What needs to be done — Return the whole listing unchanged. Drop the images.

Records provided —
BEGIN
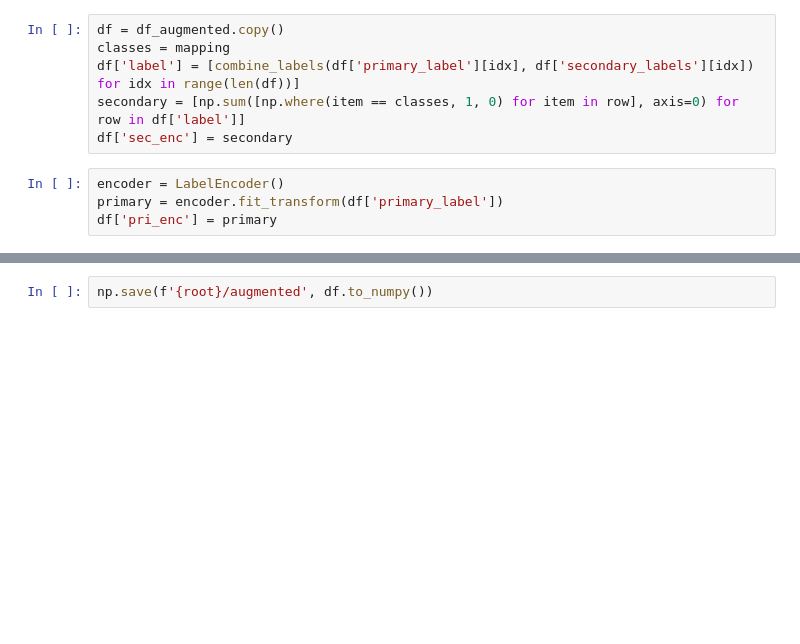
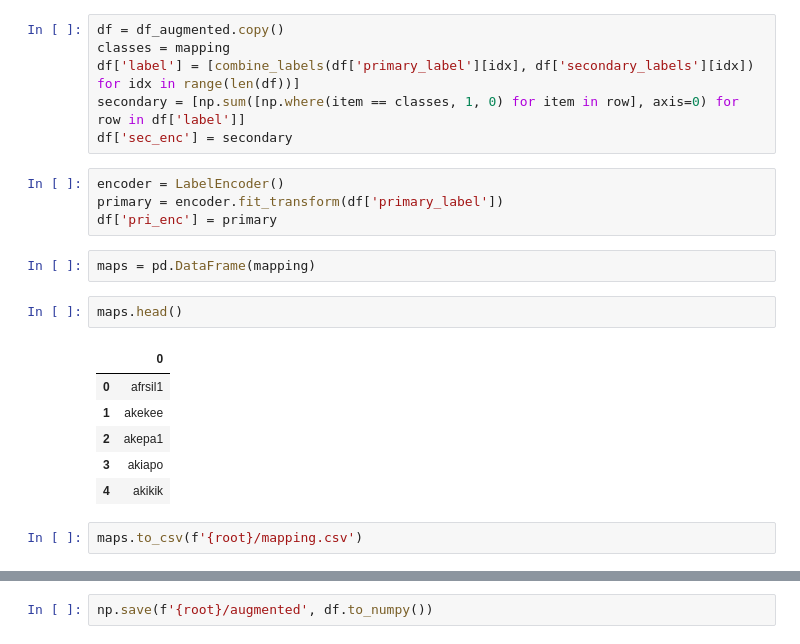
Before and after one commit to gakhromov/ai4good_birdclef, a Jupyter notebook: model/tester.ipynb, the cells around one changed output, grey strips where cells are left out. Cells and saved outputs as stored; diff of their text form; blank space fills up the shorter version.

```diff
--- a/model/tester.ipynb
+++ b/model/tester.ipynb
@@ -84,5 +94,18 @@ df['sec_enc'] = secondary
 encoder = LabelEncoder()
 primary = encoder.fit_transform(df['primary_label'])
 df['pri_enc'] = primary
+# %%
+maps = pd.DataFrame(mapping)
+# %%
+maps.head()
+# %% [output]
+|  | 0 |
+| 0 | afrsil1 |
+| 1 | akekee |
+| 2 | akepa1 |
+| 3 | akiapo |
+| 4 | akikik |
+# %%
+maps.to_csv(f'{root}/mapping.csv')
 # %%
 df['path'].to_numpy()
```
Also changed, not shown: parts of 12 cells of this notebook, 8 other files.
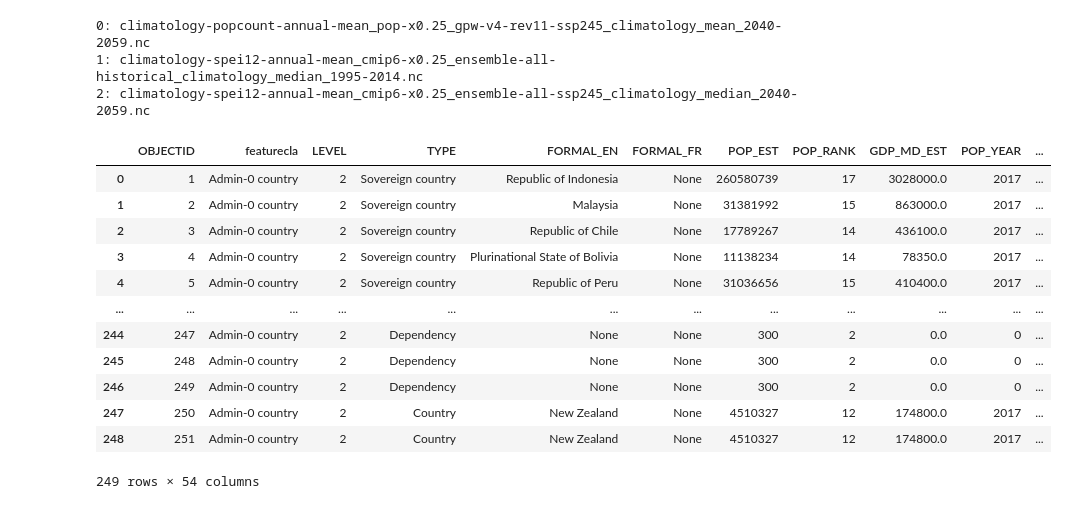
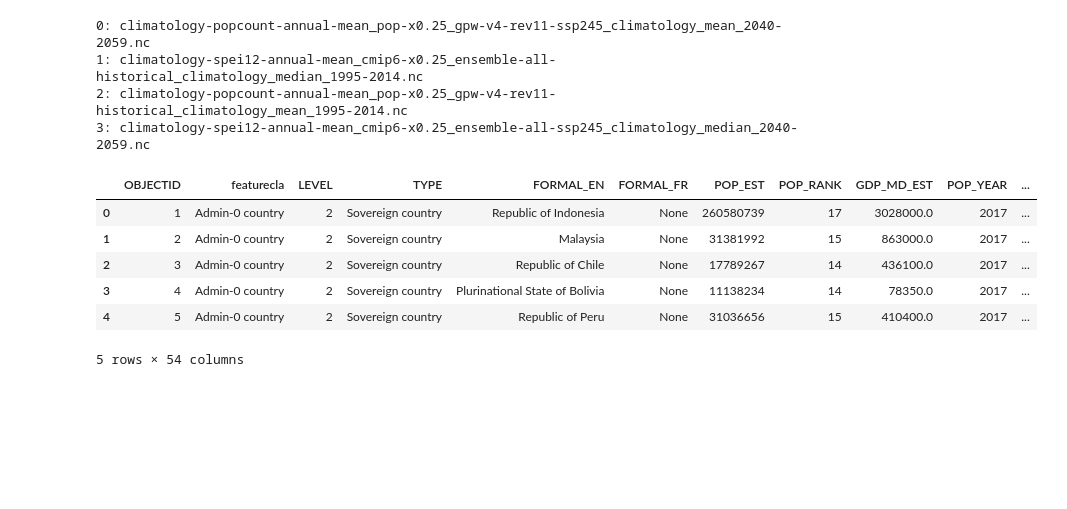
Before and after one commit to rodrigoms95/UNESCO_climate, a Jupyter notebook: code/indice_netcdf.ipynb, the cells around one changed output. Saved outputs shown, nothing was run; the diff lists cells and outputs as text; code cells hidden in the pictures; blank space fills up the shorter version.

```diff
--- a/code/indice_netcdf.ipynb
+++ b/code/indice_netcdf.ipynb
@@ -13,29 +13,24 @@ import geopandas as gpd
 # %%
 wb_path = "../../Bases_de_datos/CCKP_NetCDF/"
 map_path = "../../Bases_de_datos/Mapas/WB_countries_Admin0_10m"
 #map_path = "../../Bases_de_datos/Mapas/Natural_Earth/ne_10m_admin_0_countries"
 wb_files = os.listdir(wb_path)
 for i, f in enumerate(wb_files):
     if f[0] in ["~", "."]: wb_files.remove(f)
 for i, f in enumerate(wb_files): print(f"{i}: {f}")
 
 gdf = gpd.read_file(map_path)
 gdf["Area"] = gdf.to_crs(8857).area
-gdf#.plot()
+gdf.head()#.plot()
 # %% [output]
 0: climatology-popcount-annual-mean_pop-x0.25_gpw-v4-rev11-ssp245_climatology_mean_2040-2059.nc
 1: climatology-spei12-annual-mean_cmip6-x0.25_ensemble-all-historical_climatology_median_1995-2014.nc
-2: climatology-spei12-annual-mean_cmip6-x0.25_ensemble-all-ssp245_climatology_median_2040-2059.nc
+2: climatology-popcount-annual-mean_pop-x0.25_gpw-v4-rev11-historical_climatology_mean_1995-2014.nc
+3: climatology-spei12-annual-mean_cmip6-x0.25_ensemble-all-ssp245_climatology_median_2040-2059.nc
 |  | OBJECTID | featurecla | LEVEL | TYPE | FORMAL_EN | FORMAL_FR | POP_EST | POP_RANK | GDP_MD_EST | POP_YEAR | ... |
 | 0 | 1 | Admin-0 country | 2 | Sovereign country | Republic of Indonesia | None | 260580739 | 17 | 3028000.0 | 2017 | ... |
 | 1 | 2 | Admin-0 country | 2 | Sovereign country | Malaysia | None | 31381992 | 15 | 863000.0 | 2017 | ... |
 | 2 | 3 | Admin-0 country | 2 | Sovereign country | Republic of Chile | None | 17789267 | 14 | 436100.0 | 2017 | ... |
 | 3 | 4 | Admin-0 country | 2 | Sovereign country | Plurinational State of Bolivia | None | 11138234 | 14 | 78350.0 | 2017 | ... |
 | 4 | 5 | Admin-0 country | 2 | Sovereign country | Republic of Peru | None | 31036656 | 15 | 410400.0 | 2017 | ... |
-| ... | ... | ... | ... | ... | ... | ... | ... | ... | ... | ... | ... |
-| 244 | 247 | Admin-0 country | 2 | Dependency | None | None | 300 | 2 | 0.0 | 0 | ... |
-| 245 | 248 | Admin-0 country | 2 | Dependency | None | None | 300 | 2 | 0.0 | 0 | ... |
-| 246 | 249 | Admin-0 country | 2 | Dependency | None | None | 300 | 2 | 0.0 | 0 | ... |
-| 247 | 250 | Admin-0 country | 2 | Country | New Zealand | None | 4510327 | 12 | 174800.0 | 2017 | ... |
-| 248 | 251 | Admin-0 country | 2 | Country | New Zealand | None | 4510327 | 12 | 174800.0 | 2017 | ... |
-249 rows × 54 columns
+5 rows × 54 columns
```
Also changed, not shown: parts of 18 cells of this notebook, 3 other files.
END
Problem solution —
Before and after one commit to gakhromov/ai4good_birdclef, a Jupyter notebook: model/tester.ipynb, the cells around one changed output, grey strips where cells are left out. Cells and saved outputs as stored; diff of their text form; blank space fills up the shorter version.

```diff
--- a/model/tester.ipynb
+++ b/model/tester.ipynb
@@ -84,5 +94,18 @@ df['sec_enc'] = secondary
 encoder = LabelEncoder()
 primary = encoder.fit_transform(df['primary_label'])
 df['pri_enc'] = primary
+# %%
+maps = pd.DataFrame(mapping)
+# %%
+maps.head()
+# %% [output]
+|  | 0 |
+| 0 | afrsil1 |
+| 1 | akekee |
+| 2 | akepa1 |
+| 3 | akiapo |
+| 4 | akikik |
+# %%
+maps.to_csv(f'{root}/mapping.csv')
 # %%
 df['path'].to_numpy()
```
Also changed, not shown: parts of 12 cells of this notebook, 8 other files.
Before and after one commit to rodrigoms95/UNESCO_climate, a Jupyter notebook: code/indice_netcdf.ipynb, the cells around one changed output. Saved outputs shown, nothing was run; the diff lists cells and outputs as text; code cells hidden in the pictures; blank space fills up the shorter version.

```diff
--- a/code/indice_netcdf.ipynb
+++ b/code/indice_netcdf.ipynb
@@ -13,29 +13,24 @@ import geopandas as gpd
 # %%
 wb_path = "../../Bases_de_datos/CCKP_NetCDF/"
 map_path = "../../Bases_de_datos/Mapas/WB_countries_Admin0_10m"
 #map_path = "../../Bases_de_datos/Mapas/Natural_Earth/ne_10m_admin_0_countries"
 wb_files = os.listdir(wb_path)
 for i, f in enumerate(wb_files):
     if f[0] in ["~", "."]: wb_files.remove(f)
 for i, f in enumerate(wb_files): print(f"{i}: {f}")
 
 gdf = gpd.read_file(map_path)
 gdf["Area"] = gdf.to_crs(8857).area
-gdf#.plot()
+gdf.head()#.plot()
 # %% [output]
 0: climatology-popcount-annual-mean_pop-x0.25_gpw-v4-rev11-ssp245_climatology_mean_2040-2059.nc
 1: climatology-spei12-annual-mean_cmip6-x0.25_ensemble-all-historical_climatology_median_1995-2014.nc
-2: climatology-spei12-annual-mean_cmip6-x0.25_ensemble-all-ssp245_climatology_median_2040-2059.nc
+2: climatology-popcount-annual-mean_pop-x0.25_gpw-v4-rev11-historical_climatology_mean_1995-2014.nc
+3: climatology-spei12-annual-mean_cmip6-x0.25_ensemble-all-ssp245_climatology_median_2040-2059.nc
 |  | OBJECTID | featurecla | LEVEL | TYPE | FORMAL_EN | FORMAL_FR | POP_EST | POP_RANK | GDP_MD_EST | POP_YEAR | ... |
 | 0 | 1 | Admin-0 country | 2 | Sovereign country | Republic of Indonesia | None | 260580739 | 17 | 3028000.0 | 2017 | ... |
 | 1 | 2 | Admin-0 country | 2 | Sovereign country | Malaysia | None | 31381992 | 15 | 863000.0 | 2017 | ... |
 | 2 | 3 | Admin-0 country | 2 | Sovereign country | Republic of Chile | None | 17789267 | 14 | 436100.0 | 2017 | ... |
 | 3 | 4 | Admin-0 country | 2 | Sovereign country | Plurinational State of Bolivia | None | 11138234 | 14 | 78350.0 | 2017 | ... |
 | 4 | 5 | Admin-0 country | 2 | Sovereign country | Republic of Peru | None | 31036656 | 15 | 410400.0 | 2017 | ... |
-| ... | ... | ... | ... | ... | ... | ... | ... | ... | ... | ... | ... |
-| 244 | 247 | Admin-0 country | 2 | Dependency | None | None | 300 | 2 | 0.0 | 0 | ... |
-| 245 | 248 | Admin-0 country | 2 | Dependency | None | None | 300 | 2 | 0.0 | 0 | ... |
-| 246 | 249 | Admin-0 country | 2 | Dependency | None | None | 300 | 2 | 0.0 | 0 | ... |
-| 247 | 250 | Admin-0 country | 2 | Country | New Zealand | None | 4510327 | 12 | 174800.0 | 2017 | ... |
-| 248 | 251 | Admin-0 country | 2 | Country | New Zealand | None | 4510327 | 12 | 174800.0 | 2017 | ... |
-249 rows × 54 columns
+5 rows × 54 columns
```
Also changed, not shown: parts of 18 cells of this notebook, 3 other files.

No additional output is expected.